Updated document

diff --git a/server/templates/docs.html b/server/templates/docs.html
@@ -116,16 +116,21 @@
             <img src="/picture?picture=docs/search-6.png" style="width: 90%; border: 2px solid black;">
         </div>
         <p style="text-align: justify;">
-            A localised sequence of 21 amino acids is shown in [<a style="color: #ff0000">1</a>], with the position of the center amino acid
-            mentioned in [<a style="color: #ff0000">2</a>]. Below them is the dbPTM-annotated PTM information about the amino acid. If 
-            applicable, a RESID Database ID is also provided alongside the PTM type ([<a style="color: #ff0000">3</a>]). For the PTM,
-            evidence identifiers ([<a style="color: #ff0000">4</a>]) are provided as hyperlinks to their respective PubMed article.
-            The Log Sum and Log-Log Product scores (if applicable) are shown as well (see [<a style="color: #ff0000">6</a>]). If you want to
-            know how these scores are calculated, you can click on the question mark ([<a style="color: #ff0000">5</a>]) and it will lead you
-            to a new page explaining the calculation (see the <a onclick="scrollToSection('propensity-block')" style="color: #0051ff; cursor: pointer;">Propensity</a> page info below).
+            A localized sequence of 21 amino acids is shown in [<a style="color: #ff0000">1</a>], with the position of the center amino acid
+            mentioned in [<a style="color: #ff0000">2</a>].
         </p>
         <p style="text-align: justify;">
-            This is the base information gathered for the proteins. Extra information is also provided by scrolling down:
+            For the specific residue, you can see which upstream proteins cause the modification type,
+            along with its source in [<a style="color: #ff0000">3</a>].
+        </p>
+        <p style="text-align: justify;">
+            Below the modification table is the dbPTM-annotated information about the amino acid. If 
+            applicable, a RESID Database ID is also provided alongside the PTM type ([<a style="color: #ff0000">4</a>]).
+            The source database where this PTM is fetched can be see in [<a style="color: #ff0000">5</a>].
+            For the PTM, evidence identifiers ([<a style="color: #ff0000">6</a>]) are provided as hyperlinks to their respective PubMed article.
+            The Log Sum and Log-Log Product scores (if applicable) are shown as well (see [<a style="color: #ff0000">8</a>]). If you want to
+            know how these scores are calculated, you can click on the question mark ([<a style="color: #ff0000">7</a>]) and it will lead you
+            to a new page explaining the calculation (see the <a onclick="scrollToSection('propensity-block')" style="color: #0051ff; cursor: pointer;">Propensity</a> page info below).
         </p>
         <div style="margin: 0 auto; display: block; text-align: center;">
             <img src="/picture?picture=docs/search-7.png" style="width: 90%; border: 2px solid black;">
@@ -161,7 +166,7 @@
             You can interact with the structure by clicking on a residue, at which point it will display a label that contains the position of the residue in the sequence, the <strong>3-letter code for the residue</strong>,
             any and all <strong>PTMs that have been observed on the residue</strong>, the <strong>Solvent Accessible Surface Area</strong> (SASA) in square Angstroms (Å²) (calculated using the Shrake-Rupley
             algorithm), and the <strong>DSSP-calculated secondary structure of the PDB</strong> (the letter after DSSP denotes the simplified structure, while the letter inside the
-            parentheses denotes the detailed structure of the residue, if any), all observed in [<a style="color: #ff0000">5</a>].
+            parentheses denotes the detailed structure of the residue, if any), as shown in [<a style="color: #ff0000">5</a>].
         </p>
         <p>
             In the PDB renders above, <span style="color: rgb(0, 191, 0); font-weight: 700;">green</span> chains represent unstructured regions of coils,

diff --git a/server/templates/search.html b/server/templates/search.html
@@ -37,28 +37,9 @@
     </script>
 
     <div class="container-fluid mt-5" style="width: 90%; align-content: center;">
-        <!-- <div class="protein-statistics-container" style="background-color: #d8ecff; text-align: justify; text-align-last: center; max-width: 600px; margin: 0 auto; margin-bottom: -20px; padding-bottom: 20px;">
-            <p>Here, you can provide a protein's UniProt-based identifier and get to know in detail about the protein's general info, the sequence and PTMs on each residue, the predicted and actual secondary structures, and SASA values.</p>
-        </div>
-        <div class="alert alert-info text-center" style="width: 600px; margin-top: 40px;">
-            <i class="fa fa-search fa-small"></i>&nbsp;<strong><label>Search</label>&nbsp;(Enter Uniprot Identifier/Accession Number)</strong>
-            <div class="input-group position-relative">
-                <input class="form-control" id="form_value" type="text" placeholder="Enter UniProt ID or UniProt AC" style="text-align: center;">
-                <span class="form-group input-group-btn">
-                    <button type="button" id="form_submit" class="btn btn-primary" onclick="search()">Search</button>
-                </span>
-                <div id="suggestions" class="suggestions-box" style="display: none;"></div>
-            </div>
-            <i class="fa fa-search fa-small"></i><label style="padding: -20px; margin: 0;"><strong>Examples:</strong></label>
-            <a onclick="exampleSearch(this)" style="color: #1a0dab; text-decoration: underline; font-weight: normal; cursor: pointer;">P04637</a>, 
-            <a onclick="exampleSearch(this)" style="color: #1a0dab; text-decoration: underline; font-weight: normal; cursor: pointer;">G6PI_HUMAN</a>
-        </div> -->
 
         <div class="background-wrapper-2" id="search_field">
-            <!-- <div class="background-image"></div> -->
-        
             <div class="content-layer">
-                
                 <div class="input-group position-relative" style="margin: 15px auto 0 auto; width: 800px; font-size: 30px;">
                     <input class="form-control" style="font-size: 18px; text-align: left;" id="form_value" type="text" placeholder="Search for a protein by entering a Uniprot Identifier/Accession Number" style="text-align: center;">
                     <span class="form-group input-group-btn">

++++++++

Task: Retype the material above in full, exactly.

Solution for this problem:
Updated document

diff --git a/server/templates/docs.html b/server/templates/docs.html
@@ -116,16 +116,21 @@
             <img src="/picture?picture=docs/search-6.png" style="width: 90%; border: 2px solid black;">
         </div>
         <p style="text-align: justify;">
-            A localised sequence of 21 amino acids is shown in [<a style="color: #ff0000">1</a>], with the position of the center amino acid
-            mentioned in [<a style="color: #ff0000">2</a>]. Below them is the dbPTM-annotated PTM information about the amino acid. If 
-            applicable, a RESID Database ID is also provided alongside the PTM type ([<a style="color: #ff0000">3</a>]). For the PTM,
-            evidence identifiers ([<a style="color: #ff0000">4</a>]) are provided as hyperlinks to their respective PubMed article.
-            The Log Sum and Log-Log Product scores (if applicable) are shown as well (see [<a style="color: #ff0000">6</a>]). If you want to
-            know how these scores are calculated, you can click on the question mark ([<a style="color: #ff0000">5</a>]) and it will lead you
-            to a new page explaining the calculation (see the <a onclick="scrollToSection('propensity-block')" style="color: #0051ff; cursor: pointer;">Propensity</a> page info below).
+            A localized sequence of 21 amino acids is shown in [<a style="color: #ff0000">1</a>], with the position of the center amino acid
+            mentioned in [<a style="color: #ff0000">2</a>].
         </p>
         <p style="text-align: justify;">
-            This is the base information gathered for the proteins. Extra information is also provided by scrolling down:
+            For the specific residue, you can see which upstream proteins cause the modification type,
+            along with its source in [<a style="color: #ff0000">3</a>].
+        </p>
+        <p style="text-align: justify;">
+            Below the modification table is the dbPTM-annotated information about the amino acid. If 
+            applicable, a RESID Database ID is also provided alongside the PTM type ([<a style="color: #ff0000">4</a>]).
+            The source database where this PTM is fetched can be see in [<a style="color: #ff0000">5</a>].
+            For the PTM, evidence identifiers ([<a style="color: #ff0000">6</a>]) are provided as hyperlinks to their respective PubMed article.
+            The Log Sum and Log-Log Product scores (if applicable) are shown as well (see [<a style="color: #ff0000">8</a>]). If you want to
+            know how these scores are calculated, you can click on the question mark ([<a style="color: #ff0000">7</a>]) and it will lead you
+            to a new page explaining the calculation (see the <a onclick="scrollToSection('propensity-block')" style="color: #0051ff; cursor: pointer;">Propensity</a> page info below).
         </p>
         <div style="margin: 0 auto; display: block; text-align: center;">
             <img src="/picture?picture=docs/search-7.png" style="width: 90%; border: 2px solid black;">
@@ -161,7 +166,7 @@
             You can interact with the structure by clicking on a residue, at which point it will display a label that contains the position of the residue in the sequence, the <strong>3-letter code for the residue</strong>,
             any and all <strong>PTMs that have been observed on the residue</strong>, the <strong>Solvent Accessible Surface Area</strong> (SASA) in square Angstroms (Å²) (calculated using the Shrake-Rupley
             algorithm), and the <strong>DSSP-calculated secondary structure of the PDB</strong> (the letter after DSSP denotes the simplified structure, while the letter inside the
-            parentheses denotes the detailed structure of the residue, if any), all observed in [<a style="color: #ff0000">5</a>].
+            parentheses denotes the detailed structure of the residue, if any), as shown in [<a style="color: #ff0000">5</a>].
         </p>
         <p>
             In the PDB renders above, <span style="color: rgb(0, 191, 0); font-weight: 700;">green</span> chains represent unstructured regions of coils,

diff --git a/server/templates/search.html b/server/templates/search.html
@@ -37,28 +37,9 @@
     </script>
 
     <div class="container-fluid mt-5" style="width: 90%; align-content: center;">
-        <!-- <div class="protein-statistics-container" style="background-color: #d8ecff; text-align: justify; text-align-last: center; max-width: 600px; margin: 0 auto; margin-bottom: -20px; padding-bottom: 20px;">
-            <p>Here, you can provide a protein's UniProt-based identifier and get to know in detail about the protein's general info, the sequence and PTMs on each residue, the predicted and actual secondary structures, and SASA values.</p>
-        </div>
-        <div class="alert alert-info text-center" style="width: 600px; margin-top: 40px;">
-            <i class="fa fa-search fa-small"></i>&nbsp;<strong><label>Search</label>&nbsp;(Enter Uniprot Identifier/Accession Number)</strong>
-            <div class="input-group position-relative">
-                <input class="form-control" id="form_value" type="text" placeholder="Enter UniProt ID or UniProt AC" style="text-align: center;">
-                <span class="form-group input-group-btn">
-                    <button type="button" id="form_submit" class="btn btn-primary" onclick="search()">Search</button>
-                </span>
-                <div id="suggestions" class="suggestions-box" style="display: none;"></div>
-            </div>
-            <i class="fa fa-search fa-small"></i><label style="padding: -20px; margin: 0;"><strong>Examples:</strong></label>
-            <a onclick="exampleSearch(this)" style="color: #1a0dab; text-decoration: underline; font-weight: normal; cursor: pointer;">P04637</a>, 
-            <a onclick="exampleSearch(this)" style="color: #1a0dab; text-decoration: underline; font-weight: normal; cursor: pointer;">G6PI_HUMAN</a>
-        </div> -->
 
         <div class="background-wrapper-2" id="search_field">
-            <!-- <div class="background-image"></div> -->
-        
             <div class="content-layer">
-                
                 <div class="input-group position-relative" style="margin: 15px auto 0 auto; width: 800px; font-size: 30px;">
                     <input class="form-control" style="font-size: 18px; text-align: left;" id="form_value" type="text" placeholder="Search for a protein by entering a Uniprot Identifier/Accession Number" style="text-align: center;">
                     <span class="form-group input-group-btn">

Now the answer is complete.